Disneyland and its affiliated attractions banned selfie sticks in 2015, as did the Pacific National Exhibition (PNE) in Vancouver. Six Flags resorts in the U.S. banned them as well. Attractions like the San Diego Zoo, still allow their use.
Victoria’s Royal BC Musuem does not allow the use of tripods or monopods, but does allow general photography for personal or educational use. In an email to the News Review, a Museum spokesperson stated: “We do not ban selfie sticks. We trust our visitors to respect the sightlines and experience of others as well as the safety of our objects. We haven’t had any issues to date.”
The website canibringmyselfiestick.com is a list of some of the world’s top tourist destinations — and whether they allow selfie sticks. Many museums on their list appear to not allow the units.
Ryan said when Butchart Gardens looked into the matter, they found most of the complaints occurred during their busiest seasons, summer and Christmas. But instead of making a policy for those periods alone, they decided to make it a blanket ban.
Cameras are still OK to use at Butchart Gardens, Ryan confirmed. Even tripods are fine, as long as they are off the narrow garden paths and are not interfering with other guests’ enjoyment.
One of the times when Butchart Gardens does have complaints over camera or device use, is during their summer fireworks series. Ryan said people often complain about the glow from iPads or other devices while watching the fireworks, as well as camera flashes going off, disrupting the main flashes in the sky.

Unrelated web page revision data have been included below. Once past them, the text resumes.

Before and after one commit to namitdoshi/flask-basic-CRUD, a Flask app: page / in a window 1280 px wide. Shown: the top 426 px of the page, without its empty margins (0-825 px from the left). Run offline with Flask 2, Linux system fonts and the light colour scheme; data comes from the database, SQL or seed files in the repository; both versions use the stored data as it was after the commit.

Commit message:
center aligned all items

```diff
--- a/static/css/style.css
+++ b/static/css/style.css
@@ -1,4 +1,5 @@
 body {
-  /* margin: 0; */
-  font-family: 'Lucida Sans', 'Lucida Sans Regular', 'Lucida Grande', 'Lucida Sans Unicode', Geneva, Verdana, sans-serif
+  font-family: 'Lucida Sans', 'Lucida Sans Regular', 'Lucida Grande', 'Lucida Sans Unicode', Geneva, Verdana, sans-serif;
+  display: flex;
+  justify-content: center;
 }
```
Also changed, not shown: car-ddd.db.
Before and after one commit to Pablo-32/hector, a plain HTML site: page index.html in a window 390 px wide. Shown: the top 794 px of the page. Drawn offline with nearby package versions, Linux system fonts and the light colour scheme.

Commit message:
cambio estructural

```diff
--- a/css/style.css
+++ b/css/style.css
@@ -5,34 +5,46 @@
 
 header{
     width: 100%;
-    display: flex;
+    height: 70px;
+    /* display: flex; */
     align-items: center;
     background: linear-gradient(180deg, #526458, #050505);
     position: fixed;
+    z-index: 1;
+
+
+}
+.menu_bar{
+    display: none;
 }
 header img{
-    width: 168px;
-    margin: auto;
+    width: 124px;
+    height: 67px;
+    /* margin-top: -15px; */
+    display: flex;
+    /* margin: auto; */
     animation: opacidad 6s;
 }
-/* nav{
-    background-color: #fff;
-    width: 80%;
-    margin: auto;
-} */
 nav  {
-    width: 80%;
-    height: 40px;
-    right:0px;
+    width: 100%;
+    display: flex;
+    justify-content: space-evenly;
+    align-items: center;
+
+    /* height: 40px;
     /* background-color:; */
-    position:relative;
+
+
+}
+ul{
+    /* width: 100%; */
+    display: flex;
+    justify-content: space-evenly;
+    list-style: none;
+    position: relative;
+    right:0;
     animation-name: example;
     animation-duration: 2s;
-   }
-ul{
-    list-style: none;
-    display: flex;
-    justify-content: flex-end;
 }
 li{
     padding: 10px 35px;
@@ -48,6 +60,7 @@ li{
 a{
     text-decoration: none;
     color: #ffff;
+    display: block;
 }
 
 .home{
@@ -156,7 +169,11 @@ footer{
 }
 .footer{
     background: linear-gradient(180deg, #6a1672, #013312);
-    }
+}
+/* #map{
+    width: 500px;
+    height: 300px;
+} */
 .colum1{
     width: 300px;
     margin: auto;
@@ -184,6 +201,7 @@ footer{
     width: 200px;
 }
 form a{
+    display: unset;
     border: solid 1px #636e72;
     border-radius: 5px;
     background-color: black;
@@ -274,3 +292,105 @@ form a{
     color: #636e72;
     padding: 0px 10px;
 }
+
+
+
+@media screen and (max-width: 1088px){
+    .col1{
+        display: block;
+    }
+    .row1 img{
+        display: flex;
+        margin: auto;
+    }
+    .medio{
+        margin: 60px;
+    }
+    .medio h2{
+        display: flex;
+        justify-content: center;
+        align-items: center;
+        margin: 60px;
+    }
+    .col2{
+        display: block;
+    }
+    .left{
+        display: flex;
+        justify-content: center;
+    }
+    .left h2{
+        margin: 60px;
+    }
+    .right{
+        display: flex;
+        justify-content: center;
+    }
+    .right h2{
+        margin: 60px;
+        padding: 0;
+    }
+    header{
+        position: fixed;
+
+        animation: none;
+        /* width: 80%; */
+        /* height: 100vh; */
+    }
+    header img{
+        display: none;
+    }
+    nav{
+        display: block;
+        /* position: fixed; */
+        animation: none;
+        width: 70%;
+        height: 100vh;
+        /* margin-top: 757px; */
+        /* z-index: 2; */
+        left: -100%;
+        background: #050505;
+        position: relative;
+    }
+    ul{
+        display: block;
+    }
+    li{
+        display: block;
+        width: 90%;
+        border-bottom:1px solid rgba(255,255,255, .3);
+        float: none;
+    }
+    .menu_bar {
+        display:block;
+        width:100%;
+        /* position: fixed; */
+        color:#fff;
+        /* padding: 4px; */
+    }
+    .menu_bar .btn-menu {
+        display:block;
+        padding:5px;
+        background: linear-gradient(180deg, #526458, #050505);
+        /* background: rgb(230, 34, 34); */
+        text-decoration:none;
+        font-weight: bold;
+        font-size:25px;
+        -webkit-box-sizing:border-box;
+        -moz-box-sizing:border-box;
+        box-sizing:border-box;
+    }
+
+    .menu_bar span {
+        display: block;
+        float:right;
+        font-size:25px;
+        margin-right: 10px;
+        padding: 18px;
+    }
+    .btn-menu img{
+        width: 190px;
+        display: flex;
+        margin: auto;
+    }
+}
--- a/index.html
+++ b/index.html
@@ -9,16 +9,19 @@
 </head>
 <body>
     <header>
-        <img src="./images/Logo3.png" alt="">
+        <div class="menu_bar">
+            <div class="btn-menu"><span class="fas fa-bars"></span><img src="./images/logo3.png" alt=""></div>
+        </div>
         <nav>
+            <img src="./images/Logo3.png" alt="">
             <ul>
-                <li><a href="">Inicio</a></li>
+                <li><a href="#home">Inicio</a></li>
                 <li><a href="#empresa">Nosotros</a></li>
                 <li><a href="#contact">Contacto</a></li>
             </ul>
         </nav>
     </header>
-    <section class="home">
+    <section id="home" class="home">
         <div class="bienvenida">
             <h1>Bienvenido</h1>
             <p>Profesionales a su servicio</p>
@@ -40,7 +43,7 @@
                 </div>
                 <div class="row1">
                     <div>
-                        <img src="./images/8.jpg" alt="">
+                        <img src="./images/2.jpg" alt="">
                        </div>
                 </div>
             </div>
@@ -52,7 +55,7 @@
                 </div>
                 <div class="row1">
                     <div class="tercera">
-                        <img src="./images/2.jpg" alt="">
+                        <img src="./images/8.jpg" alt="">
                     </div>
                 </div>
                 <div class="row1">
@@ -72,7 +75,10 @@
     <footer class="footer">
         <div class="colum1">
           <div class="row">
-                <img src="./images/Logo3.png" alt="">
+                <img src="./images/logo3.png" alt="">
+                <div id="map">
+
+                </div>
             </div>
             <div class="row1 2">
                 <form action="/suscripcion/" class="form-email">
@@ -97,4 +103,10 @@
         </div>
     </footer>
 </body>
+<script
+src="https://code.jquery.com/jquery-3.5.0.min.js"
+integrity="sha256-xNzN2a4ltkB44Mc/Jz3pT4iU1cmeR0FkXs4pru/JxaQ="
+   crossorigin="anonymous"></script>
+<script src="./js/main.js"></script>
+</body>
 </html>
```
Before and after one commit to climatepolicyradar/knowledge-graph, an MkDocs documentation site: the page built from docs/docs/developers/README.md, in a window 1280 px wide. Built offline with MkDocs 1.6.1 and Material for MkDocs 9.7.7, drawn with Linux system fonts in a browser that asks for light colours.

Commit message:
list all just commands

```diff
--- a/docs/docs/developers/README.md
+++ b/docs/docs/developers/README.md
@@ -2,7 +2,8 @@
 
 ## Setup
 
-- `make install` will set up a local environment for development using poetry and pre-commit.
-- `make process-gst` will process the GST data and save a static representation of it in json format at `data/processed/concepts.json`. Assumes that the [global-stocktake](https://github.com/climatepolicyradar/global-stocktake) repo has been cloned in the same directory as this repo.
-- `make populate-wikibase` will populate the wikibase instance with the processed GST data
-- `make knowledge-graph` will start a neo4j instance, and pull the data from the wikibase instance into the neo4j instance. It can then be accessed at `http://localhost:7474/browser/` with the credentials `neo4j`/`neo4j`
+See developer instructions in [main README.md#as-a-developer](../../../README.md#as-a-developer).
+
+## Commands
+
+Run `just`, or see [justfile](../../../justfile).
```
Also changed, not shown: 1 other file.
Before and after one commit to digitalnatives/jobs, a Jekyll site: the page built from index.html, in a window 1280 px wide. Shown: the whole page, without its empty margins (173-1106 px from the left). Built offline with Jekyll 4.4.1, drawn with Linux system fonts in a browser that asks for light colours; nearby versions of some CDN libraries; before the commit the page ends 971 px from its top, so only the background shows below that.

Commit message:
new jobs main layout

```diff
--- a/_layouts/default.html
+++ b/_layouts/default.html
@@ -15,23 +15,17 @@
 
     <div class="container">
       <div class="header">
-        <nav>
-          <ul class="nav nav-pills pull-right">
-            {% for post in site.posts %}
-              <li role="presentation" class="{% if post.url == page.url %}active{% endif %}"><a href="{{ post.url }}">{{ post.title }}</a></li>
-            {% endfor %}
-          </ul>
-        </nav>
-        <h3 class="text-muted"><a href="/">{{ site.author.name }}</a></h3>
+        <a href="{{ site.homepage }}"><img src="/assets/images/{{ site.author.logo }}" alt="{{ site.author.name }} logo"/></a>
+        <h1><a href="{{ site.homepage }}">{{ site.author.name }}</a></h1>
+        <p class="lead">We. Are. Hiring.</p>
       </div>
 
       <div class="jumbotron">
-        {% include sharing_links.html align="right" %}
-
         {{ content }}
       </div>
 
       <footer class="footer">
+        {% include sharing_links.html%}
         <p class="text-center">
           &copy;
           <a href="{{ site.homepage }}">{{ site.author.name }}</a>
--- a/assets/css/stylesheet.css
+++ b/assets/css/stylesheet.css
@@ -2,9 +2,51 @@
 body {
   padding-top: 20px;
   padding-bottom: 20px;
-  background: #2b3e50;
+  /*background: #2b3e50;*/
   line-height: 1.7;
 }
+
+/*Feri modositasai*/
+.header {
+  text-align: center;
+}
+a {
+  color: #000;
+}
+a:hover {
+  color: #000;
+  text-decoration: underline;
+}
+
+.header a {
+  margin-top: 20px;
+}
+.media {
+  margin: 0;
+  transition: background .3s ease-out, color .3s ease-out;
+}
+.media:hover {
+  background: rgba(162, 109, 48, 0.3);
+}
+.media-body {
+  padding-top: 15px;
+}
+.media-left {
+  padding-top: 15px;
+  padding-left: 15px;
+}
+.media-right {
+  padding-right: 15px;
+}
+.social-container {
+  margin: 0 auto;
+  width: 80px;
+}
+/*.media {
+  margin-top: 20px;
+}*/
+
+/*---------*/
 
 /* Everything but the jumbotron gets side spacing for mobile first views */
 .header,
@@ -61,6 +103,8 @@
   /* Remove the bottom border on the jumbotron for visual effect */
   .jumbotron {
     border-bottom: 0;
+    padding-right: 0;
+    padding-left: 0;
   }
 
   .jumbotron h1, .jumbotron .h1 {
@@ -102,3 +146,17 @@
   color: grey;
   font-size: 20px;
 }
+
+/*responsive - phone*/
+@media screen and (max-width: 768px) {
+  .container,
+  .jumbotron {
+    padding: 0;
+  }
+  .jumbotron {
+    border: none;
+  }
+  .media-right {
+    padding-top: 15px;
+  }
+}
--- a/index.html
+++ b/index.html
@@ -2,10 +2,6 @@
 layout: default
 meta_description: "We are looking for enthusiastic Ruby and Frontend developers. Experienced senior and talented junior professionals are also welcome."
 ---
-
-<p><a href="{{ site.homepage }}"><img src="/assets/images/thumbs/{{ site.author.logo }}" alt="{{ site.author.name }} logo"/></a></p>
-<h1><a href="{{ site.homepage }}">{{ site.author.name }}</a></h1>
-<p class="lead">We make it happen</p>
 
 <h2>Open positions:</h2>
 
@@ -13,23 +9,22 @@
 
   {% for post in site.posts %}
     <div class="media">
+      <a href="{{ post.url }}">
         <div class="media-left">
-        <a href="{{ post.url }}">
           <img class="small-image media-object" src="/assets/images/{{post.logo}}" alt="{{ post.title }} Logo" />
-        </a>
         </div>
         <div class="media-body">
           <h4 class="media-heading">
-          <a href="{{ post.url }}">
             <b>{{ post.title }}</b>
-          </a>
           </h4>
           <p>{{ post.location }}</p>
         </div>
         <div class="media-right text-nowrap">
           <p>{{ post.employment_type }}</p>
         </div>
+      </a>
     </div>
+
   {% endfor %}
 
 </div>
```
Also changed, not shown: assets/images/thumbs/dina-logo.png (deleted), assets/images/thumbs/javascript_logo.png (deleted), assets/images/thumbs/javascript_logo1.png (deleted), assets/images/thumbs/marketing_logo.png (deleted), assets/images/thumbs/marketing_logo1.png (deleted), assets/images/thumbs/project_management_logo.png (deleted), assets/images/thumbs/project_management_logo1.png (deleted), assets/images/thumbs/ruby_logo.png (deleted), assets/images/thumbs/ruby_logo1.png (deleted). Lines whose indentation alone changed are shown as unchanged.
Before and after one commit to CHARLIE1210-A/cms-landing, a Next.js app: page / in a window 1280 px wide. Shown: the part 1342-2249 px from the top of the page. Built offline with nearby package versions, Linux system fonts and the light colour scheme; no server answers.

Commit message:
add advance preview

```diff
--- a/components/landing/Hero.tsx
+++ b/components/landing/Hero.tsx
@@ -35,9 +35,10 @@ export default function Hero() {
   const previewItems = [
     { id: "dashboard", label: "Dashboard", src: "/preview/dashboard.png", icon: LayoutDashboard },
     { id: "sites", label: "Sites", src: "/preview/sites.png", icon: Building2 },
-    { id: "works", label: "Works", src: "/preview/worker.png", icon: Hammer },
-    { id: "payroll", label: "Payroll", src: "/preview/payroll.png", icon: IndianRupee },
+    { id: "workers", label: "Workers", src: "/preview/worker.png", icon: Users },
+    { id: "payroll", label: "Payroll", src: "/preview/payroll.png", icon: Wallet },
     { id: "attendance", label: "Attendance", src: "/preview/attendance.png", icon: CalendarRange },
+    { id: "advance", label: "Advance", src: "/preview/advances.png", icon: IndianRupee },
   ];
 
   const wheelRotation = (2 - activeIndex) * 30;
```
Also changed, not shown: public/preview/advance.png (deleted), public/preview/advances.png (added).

Ryan said they ask all of their guests to not use flash photography during the fireworks and to respect their neighbours at all times when using other devices.
Central Saanich’s Butchart Gardens regularly welcomes one million visitors each year and Ryan said they are expecting a busier tourist season in 2017.